Japanese researchers have discovered [plenty / enough] reserves of rare-earth metals (REMs) to [satisfy / satisfaction] global demand for up to 700 years. Oceanographers surveyed the deep-sea [dirt / mud] on the Pacific Ocean [ceiling / floor] near Japan's Ogasawara Islands, which are about 2,000 kilometers [southeast / southern] of Tokyo. Scientists say the minerals find, "has the [potential / potent] to supply these metals on a semi-infinite [basic / basis] to the world". Researchers from Waseda University and the University of Tokyo estimate the area they [lapped / mapped] contains more than 16 million [tins / tons] of rare-earth metals. They added that the area offers "great potential as ore deposits for some of the most [criticized / critically] important elements in modern society".

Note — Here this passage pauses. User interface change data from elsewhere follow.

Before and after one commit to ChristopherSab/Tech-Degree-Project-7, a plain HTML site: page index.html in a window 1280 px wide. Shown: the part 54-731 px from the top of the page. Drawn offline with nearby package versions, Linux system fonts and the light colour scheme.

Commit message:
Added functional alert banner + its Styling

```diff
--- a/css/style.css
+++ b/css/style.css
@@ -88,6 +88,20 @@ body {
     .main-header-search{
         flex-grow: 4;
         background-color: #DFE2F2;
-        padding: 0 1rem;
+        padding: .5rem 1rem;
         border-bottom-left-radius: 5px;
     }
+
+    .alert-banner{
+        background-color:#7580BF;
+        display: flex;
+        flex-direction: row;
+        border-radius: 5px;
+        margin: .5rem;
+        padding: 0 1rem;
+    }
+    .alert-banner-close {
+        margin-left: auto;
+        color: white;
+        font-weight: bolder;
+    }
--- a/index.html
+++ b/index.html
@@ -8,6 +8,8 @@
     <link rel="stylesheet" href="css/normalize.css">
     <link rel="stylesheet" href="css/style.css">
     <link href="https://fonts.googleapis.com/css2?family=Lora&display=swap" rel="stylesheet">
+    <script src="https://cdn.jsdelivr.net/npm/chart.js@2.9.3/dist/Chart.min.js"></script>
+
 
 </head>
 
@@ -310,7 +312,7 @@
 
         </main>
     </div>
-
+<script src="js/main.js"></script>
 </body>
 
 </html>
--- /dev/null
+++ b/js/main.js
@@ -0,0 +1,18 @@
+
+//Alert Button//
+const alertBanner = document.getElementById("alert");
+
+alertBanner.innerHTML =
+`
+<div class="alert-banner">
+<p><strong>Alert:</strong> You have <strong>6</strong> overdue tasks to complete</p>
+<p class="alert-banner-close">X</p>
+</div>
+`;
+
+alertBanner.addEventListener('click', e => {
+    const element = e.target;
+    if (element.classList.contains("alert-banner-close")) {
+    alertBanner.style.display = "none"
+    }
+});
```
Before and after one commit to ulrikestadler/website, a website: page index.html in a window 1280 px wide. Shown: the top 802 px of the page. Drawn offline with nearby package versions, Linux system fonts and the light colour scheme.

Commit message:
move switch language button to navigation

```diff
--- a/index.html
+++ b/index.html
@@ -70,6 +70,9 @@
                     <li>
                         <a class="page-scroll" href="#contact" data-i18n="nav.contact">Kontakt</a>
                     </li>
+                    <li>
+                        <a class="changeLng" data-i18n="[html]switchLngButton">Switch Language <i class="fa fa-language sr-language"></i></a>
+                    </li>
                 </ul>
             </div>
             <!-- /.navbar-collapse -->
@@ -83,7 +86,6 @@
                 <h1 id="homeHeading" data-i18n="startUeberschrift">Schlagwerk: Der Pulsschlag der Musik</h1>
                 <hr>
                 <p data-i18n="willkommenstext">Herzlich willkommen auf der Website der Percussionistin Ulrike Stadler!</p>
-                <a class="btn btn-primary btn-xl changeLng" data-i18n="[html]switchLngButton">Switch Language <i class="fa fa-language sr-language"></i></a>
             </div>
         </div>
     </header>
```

A rare-earth metal is one of a set of seventeen chemical elements in the [periodic / period] table. They have what many of us would [consider / considering] to be [relatively / relative] unknown names, like europium, promethium scandium and terbium. The uses, applications, and [demand / demanded] of rare-earth elements have greatly increased [to / with] our reliance on high-tech products. They are [width / widely] used in the production of electric motors for [hybrid / rabid] vehicles, wind turbines, hard disc drives, portable electronics, microphones, speakers and a [whole / hole] array of other products. Around 90 per cent of the world's supply of REMs used to manufacture [advancing / advanced] electronics currently comes from China. The discovery near Japan could [bring / go] down prices.